“You’re my favorite reason to lose sleep.” – Unknown
Thursday, November 20th
I have friends who have a family much like my own. Two parents, an older daughter, and a younger son. Today their daughter turned 10, and I was surprised by how much I saw the father fawn and gush over her birthday.
He told me that he’d woken up the night before (just after midnight when she was born) and played through her birth in his mind. He’d sent an email out announcing her birthday, brought pies to a big dinner to share with everyone, and told everyone on the sidewalk that it was her special day.
Why wouldn’t I expect that he would froth over with excitement over her birthday?

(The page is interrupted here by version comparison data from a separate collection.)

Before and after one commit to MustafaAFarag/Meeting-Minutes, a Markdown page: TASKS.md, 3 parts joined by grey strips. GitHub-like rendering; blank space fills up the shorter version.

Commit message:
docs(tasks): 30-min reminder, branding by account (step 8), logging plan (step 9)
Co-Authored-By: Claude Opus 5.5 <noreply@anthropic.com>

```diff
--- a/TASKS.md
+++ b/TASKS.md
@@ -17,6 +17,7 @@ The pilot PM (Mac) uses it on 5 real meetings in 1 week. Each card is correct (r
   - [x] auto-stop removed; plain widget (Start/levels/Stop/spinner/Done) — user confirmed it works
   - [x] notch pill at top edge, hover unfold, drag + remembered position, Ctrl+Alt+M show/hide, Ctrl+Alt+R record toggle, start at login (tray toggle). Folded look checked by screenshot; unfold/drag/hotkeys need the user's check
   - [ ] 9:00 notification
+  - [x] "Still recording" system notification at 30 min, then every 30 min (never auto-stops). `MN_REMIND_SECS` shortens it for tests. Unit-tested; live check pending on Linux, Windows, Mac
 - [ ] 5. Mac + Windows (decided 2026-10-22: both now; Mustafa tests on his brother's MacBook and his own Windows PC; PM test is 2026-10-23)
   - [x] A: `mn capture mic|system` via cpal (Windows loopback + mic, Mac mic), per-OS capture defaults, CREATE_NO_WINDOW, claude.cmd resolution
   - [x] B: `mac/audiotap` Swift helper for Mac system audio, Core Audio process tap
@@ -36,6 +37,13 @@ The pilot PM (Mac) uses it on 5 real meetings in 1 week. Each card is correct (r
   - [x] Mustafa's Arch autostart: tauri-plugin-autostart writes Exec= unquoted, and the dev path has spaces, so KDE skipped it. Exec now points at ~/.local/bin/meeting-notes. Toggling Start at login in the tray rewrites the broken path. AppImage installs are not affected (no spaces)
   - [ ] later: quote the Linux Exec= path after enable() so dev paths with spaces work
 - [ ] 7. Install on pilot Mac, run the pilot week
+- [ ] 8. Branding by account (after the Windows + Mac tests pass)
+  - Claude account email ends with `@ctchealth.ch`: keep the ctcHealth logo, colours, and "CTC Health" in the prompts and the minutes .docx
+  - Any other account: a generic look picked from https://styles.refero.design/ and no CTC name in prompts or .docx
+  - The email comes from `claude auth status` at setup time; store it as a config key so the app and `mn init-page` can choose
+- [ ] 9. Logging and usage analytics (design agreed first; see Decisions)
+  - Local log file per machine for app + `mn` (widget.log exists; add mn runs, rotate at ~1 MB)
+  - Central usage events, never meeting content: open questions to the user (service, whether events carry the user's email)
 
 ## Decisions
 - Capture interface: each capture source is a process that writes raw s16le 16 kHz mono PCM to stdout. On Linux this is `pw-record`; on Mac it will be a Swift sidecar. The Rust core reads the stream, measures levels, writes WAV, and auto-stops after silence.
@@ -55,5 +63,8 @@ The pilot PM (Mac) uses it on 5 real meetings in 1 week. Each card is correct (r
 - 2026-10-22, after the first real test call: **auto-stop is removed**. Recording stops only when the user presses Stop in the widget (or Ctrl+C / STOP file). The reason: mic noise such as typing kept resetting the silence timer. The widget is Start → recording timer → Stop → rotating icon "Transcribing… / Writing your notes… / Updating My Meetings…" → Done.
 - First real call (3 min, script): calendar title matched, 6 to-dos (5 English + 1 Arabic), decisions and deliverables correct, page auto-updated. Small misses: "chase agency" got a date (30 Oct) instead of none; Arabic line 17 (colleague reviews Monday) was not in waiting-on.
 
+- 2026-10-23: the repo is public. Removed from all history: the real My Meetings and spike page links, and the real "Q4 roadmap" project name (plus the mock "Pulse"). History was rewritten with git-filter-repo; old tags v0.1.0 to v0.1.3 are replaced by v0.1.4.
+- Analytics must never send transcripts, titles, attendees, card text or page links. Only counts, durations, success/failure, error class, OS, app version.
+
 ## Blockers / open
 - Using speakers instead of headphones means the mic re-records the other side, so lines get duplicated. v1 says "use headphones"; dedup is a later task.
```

Simply because I assume he just doesn’t have the energy to. Most of the time this particular man is explaining why his family is running on empty. He has an active six-year-old son, an adventurous wife with a lucrative career, and a daughter with Down’s Syndrome and ADHD.

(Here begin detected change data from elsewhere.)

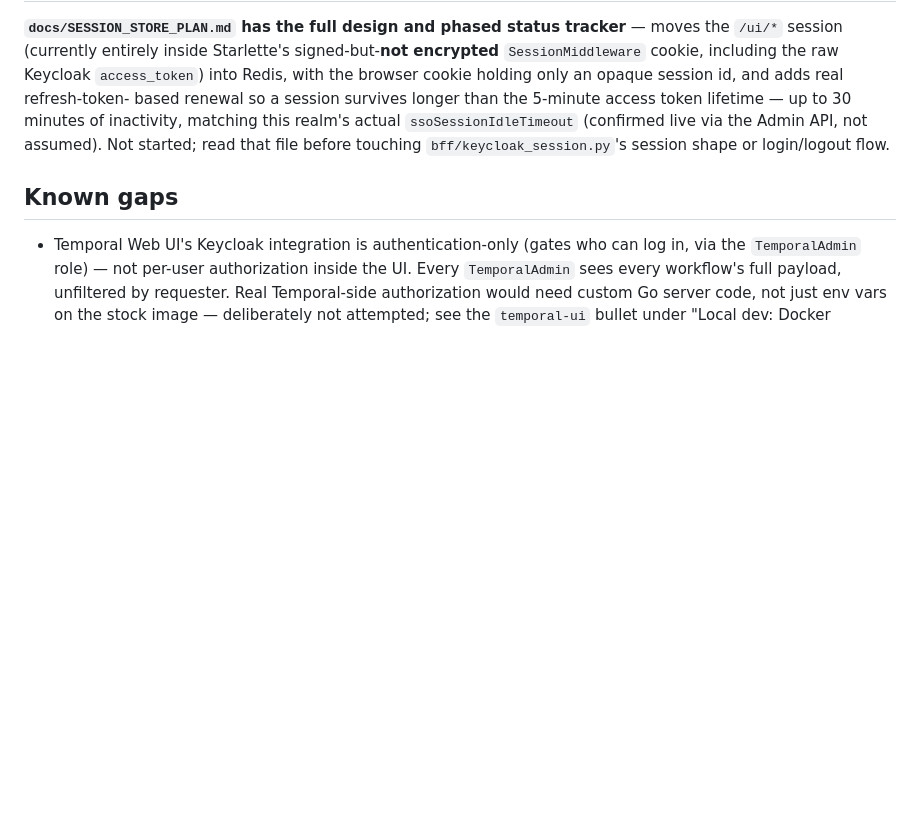
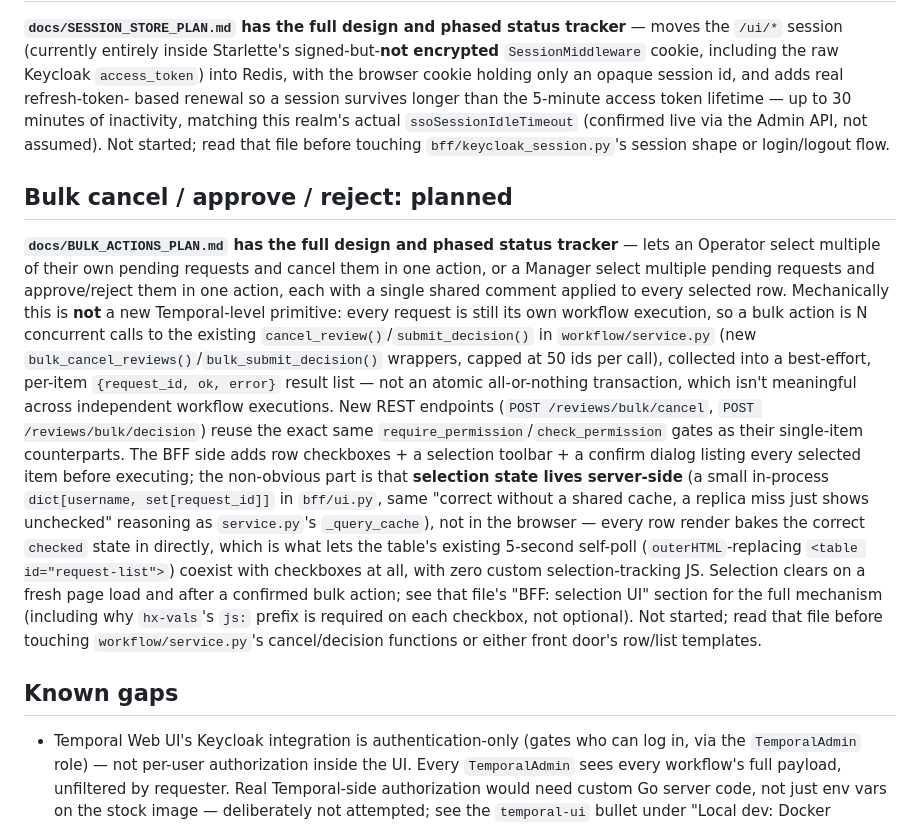
Before and after one commit to bunyawats/review-approval-temporal, a Markdown page: CLAUDE.md, the part around the change. Drawn GitHub-style; blank space fills up the shorter version.

```diff
--- a/CLAUDE.md
+++ b/CLAUDE.md
@@ -706,6 +706,39 @@ actual `ssoSessionIdleTimeout` (confirmed live via the Admin API, not
 assumed). Not started; read that file before touching
 `bff/keycloak_session.py`'s session shape or login/logout flow.
 
+## Bulk cancel / approve / reject: planned
+
+**`docs/BULK_ACTIONS_PLAN.md` has the full design and phased status
+tracker** — lets an Operator select multiple of their own pending
+requests and cancel them in one action, or a Manager select multiple
+pending requests and approve/reject them in one action, each with a
+single shared comment applied to every selected row. Mechanically this
+is **not** a new Temporal-level primitive: every request is still its
+own workflow execution, so a bulk action is N concurrent calls to the
+existing `cancel_review()`/`submit_decision()` in `workflow/service.py`
+(new `bulk_cancel_reviews()`/`bulk_submit_decision()` wrappers, capped at
+50 ids per call), collected into a best-effort, per-item
+`{request_id, ok, error}` result list — not an atomic
+all-or-nothing transaction, which isn't meaningful across independent
+workflow executions. New REST endpoints (`POST /reviews/bulk/cancel`,
+`POST /reviews/bulk/decision`) reuse the exact same
+`require_permission`/`check_permission` gates as their single-item
+counterparts. The BFF side adds row checkboxes + a selection toolbar +
+a confirm dialog listing every selected item before executing; the
+non-obvious part is that **selection state lives server-side** (a small
+in-process `dict[username, set[request_id]]` in `bff/ui.py`, same
+"correct without a shared cache, a replica miss just shows unchecked"
+reasoning as `service.py`'s `_query_cache`), not in the browser — every
+row render bakes the correct `checked` state in directly, which is what
+lets the table's existing 5-second self-poll (`outerHTML`-replacing
+`<table id="request-list">`) coexist with checkboxes at all, with zero
+custom selection-tracking JS. Selection clears on a fresh page load and
+after a confirmed bulk action; see that file's "BFF: selection UI"
+section for the full mechanism (including why `hx-vals`'s `js:` prefix
+is required on each checkbox, not optional). Not started; read that file
+before touching `workflow/service.py`'s cancel/decision functions or
+either front door's row/list templates.
+
 ## Known gaps
 
 - Temporal Web UI's Keycloak integration is authentication-only (gates
```
Also changed, not shown: docs/BULK_ACTIONS_PLAN.md (added, +476 -0 lines).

This family is very open and frank about their challenges, more so than I am comfortable sharing and their lives are filled with a certain degree of chaos because of school-doctor-specialist appointments to enhance their daughter’s life while also trying to create a healthy space for their son to grow up in too. As I write about this topic one week late on Thanksgiving Day – November 27th – stuffing pumpkin pie in my mouth in between lines written, I think about how quiet and empty my house feels with the kids staying overnight at their grandparents’ house. All the little things that the kids do to annoy me throughout the day are the things I’m missing right now in their absence. The way my kids cry as we carry them inside to the house from the car after a long day of visiting with family. The way I can’t even get my son out of his jeans and into pajamas when he’s that tired. My daughter’s breath when she hasn’t brushed the night before. The love for your child trumps all those little things, especially when you have the objectivity and space from them to see it.
Can you rise above it all to see what really matters?